## Requirement:
Please copy every line with the string "StrictMode" from the entries below.

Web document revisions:

----

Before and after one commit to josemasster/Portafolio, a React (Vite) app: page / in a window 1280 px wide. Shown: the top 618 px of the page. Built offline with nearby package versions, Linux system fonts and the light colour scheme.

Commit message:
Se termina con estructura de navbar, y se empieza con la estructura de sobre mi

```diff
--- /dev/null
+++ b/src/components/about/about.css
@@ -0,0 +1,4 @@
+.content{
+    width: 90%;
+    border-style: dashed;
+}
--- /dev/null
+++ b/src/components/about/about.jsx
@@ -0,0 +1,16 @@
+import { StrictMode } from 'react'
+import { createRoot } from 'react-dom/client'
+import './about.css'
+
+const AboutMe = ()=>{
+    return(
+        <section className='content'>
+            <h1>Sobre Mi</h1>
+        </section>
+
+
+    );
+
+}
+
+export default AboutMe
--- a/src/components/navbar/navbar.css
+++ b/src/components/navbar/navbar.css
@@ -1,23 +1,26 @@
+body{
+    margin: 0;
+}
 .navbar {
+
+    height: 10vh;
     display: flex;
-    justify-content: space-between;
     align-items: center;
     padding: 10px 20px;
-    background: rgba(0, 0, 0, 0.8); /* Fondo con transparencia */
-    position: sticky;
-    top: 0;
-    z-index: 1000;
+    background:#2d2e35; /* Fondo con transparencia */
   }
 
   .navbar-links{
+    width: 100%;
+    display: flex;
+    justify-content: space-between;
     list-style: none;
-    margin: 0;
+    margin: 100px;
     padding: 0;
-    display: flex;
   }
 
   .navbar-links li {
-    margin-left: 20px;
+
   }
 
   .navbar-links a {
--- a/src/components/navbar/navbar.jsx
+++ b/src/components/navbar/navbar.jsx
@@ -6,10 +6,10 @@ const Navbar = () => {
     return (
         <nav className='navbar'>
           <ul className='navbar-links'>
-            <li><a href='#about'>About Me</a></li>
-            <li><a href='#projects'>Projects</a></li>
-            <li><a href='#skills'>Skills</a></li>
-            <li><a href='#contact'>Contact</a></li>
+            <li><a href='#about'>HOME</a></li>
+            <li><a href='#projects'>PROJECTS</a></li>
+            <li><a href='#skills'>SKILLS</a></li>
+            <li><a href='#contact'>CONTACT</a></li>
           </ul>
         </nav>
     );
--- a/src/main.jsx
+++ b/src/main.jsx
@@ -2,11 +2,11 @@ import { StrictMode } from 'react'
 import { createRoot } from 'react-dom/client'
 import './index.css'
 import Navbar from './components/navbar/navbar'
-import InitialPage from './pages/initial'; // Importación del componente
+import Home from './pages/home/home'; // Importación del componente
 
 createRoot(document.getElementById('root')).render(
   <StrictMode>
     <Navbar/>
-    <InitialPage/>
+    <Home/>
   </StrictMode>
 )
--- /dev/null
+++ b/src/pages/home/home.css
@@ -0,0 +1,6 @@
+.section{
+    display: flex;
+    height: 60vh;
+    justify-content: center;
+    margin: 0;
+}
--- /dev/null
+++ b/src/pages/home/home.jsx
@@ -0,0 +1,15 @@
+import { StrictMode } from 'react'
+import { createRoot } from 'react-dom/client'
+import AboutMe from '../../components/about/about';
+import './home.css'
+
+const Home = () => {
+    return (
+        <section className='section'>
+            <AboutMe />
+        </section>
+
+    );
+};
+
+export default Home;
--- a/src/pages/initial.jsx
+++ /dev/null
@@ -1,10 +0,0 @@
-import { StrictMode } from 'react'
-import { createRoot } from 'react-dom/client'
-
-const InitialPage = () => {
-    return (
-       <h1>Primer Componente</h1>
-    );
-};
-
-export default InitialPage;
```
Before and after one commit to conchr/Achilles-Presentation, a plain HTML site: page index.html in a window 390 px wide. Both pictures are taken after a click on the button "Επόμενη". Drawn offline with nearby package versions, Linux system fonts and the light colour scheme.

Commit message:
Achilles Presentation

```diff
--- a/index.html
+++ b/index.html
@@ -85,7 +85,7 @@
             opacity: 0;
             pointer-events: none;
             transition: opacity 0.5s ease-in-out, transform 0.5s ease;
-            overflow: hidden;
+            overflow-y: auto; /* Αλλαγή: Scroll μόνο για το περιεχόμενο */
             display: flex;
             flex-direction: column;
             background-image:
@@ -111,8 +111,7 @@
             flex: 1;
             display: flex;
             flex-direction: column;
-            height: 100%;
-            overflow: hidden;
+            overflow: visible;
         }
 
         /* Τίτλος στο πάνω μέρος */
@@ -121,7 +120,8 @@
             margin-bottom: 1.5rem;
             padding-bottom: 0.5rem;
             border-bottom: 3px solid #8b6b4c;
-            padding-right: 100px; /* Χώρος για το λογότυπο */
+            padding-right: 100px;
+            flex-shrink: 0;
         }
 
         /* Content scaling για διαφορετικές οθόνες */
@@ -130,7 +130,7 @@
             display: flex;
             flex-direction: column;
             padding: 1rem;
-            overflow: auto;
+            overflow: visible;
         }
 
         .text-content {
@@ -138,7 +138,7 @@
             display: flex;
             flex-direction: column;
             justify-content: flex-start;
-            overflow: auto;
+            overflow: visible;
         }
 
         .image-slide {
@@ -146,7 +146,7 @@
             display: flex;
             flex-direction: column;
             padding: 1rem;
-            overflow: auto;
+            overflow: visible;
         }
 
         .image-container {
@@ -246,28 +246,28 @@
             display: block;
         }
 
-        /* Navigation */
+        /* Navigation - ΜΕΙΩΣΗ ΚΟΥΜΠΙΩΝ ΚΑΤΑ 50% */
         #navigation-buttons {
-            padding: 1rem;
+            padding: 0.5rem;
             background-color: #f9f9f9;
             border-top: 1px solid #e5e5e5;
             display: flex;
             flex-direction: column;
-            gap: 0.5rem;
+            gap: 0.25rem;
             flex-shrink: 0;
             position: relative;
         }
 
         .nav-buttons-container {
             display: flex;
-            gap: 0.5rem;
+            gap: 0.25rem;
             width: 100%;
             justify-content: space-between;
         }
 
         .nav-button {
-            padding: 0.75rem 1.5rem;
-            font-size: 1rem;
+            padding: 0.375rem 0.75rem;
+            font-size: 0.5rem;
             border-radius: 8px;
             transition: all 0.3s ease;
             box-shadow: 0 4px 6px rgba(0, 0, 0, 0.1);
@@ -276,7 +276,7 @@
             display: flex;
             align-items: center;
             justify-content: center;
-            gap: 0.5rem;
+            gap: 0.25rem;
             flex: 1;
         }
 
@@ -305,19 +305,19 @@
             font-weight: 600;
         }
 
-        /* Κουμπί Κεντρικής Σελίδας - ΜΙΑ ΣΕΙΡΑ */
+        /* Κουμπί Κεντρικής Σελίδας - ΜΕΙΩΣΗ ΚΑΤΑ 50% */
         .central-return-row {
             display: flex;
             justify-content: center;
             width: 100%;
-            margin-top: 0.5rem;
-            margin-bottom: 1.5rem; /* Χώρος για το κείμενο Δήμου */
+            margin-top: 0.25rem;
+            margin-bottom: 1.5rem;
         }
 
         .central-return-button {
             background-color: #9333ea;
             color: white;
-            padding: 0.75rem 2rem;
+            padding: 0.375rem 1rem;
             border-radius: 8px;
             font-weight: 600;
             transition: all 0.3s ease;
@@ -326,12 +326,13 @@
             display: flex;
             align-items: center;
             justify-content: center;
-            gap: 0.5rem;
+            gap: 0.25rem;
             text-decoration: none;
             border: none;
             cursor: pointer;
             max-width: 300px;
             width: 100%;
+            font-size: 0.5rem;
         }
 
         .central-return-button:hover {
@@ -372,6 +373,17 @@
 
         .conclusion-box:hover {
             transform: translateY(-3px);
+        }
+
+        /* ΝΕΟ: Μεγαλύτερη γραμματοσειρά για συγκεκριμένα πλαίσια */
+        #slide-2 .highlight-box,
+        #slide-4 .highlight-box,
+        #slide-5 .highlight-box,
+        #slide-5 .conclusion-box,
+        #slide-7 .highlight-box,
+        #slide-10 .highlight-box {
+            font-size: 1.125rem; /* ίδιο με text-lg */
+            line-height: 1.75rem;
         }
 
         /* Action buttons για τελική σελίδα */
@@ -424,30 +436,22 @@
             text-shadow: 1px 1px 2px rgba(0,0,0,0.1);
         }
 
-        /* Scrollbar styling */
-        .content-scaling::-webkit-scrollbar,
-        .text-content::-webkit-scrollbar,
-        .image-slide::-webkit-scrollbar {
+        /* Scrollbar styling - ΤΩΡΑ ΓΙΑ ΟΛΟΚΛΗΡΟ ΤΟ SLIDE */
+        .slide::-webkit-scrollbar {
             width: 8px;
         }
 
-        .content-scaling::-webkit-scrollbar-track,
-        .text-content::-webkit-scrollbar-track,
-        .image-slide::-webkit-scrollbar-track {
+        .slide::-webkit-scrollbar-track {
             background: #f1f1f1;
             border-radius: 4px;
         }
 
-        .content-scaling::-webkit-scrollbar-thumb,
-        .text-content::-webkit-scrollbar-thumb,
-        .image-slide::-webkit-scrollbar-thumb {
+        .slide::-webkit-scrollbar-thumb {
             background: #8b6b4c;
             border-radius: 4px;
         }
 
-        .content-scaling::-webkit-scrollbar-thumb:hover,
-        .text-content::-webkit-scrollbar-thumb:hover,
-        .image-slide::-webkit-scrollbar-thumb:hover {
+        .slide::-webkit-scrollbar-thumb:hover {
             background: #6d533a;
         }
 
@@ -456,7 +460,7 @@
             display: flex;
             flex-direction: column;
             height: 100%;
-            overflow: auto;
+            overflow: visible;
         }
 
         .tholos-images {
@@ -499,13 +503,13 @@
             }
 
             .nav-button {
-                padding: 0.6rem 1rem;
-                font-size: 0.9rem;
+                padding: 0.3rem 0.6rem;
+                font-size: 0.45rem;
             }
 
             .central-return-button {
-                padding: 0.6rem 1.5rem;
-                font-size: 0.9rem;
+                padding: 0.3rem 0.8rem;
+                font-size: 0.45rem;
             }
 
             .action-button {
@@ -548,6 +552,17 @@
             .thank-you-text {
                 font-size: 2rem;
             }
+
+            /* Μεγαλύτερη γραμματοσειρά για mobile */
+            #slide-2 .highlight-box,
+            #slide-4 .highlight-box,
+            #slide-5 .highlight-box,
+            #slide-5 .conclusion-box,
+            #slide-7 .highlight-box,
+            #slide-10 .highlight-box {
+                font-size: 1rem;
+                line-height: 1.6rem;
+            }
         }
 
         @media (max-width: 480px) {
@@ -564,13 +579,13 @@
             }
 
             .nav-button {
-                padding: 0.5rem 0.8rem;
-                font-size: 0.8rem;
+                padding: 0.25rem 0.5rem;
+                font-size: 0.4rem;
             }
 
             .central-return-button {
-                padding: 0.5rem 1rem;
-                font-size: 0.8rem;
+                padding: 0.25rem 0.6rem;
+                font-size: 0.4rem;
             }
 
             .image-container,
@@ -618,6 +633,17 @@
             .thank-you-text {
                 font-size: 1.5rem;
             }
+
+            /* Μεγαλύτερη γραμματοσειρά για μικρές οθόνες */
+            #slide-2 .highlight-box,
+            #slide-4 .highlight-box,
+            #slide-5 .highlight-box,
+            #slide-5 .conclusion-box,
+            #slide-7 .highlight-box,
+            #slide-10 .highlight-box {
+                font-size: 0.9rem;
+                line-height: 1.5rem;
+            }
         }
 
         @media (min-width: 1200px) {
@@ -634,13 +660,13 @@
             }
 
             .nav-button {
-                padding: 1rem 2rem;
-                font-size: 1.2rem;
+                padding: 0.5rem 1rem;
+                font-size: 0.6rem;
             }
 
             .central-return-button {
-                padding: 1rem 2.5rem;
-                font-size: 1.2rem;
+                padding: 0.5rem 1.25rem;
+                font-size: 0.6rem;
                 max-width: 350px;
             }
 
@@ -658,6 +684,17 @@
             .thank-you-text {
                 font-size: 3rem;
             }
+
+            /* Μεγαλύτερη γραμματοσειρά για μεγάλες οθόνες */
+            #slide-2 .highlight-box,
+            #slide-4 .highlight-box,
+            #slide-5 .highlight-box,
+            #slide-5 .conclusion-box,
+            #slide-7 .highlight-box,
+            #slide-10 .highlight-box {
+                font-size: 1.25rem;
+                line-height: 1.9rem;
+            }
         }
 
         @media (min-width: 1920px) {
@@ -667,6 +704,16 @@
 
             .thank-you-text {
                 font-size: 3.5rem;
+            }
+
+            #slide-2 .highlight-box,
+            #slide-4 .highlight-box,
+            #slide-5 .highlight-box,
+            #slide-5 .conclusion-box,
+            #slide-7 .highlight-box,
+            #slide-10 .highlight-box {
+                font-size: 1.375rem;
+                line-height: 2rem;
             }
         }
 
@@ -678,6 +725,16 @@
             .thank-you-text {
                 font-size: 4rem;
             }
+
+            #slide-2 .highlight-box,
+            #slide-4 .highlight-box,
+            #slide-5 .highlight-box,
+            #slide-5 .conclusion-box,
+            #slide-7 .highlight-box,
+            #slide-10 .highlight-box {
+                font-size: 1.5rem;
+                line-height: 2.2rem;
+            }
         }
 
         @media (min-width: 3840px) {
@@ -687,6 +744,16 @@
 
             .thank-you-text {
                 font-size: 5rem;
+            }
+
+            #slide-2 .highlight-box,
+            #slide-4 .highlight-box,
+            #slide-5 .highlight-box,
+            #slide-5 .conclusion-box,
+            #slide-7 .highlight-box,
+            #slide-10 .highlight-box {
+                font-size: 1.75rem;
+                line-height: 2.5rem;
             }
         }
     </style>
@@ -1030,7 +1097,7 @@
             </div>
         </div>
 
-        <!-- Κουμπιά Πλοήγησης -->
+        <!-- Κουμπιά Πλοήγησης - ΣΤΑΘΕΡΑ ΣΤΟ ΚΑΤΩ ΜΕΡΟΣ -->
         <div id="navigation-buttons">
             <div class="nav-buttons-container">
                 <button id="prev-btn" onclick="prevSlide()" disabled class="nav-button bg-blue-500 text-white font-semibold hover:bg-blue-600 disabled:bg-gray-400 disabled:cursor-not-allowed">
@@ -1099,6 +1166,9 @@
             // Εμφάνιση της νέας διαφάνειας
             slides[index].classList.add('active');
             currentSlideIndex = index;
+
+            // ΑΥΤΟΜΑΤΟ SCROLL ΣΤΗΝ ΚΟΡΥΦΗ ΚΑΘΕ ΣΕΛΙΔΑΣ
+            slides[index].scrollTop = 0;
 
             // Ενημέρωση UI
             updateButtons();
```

----

## Answer below:
+import { StrictMode } from 'react'
@@ -2,11 +2,11 @@ import { StrictMode } from 'react'
   <StrictMode>
   </StrictMode>
+import { StrictMode } from 'react'
-import { StrictMode } from 'react'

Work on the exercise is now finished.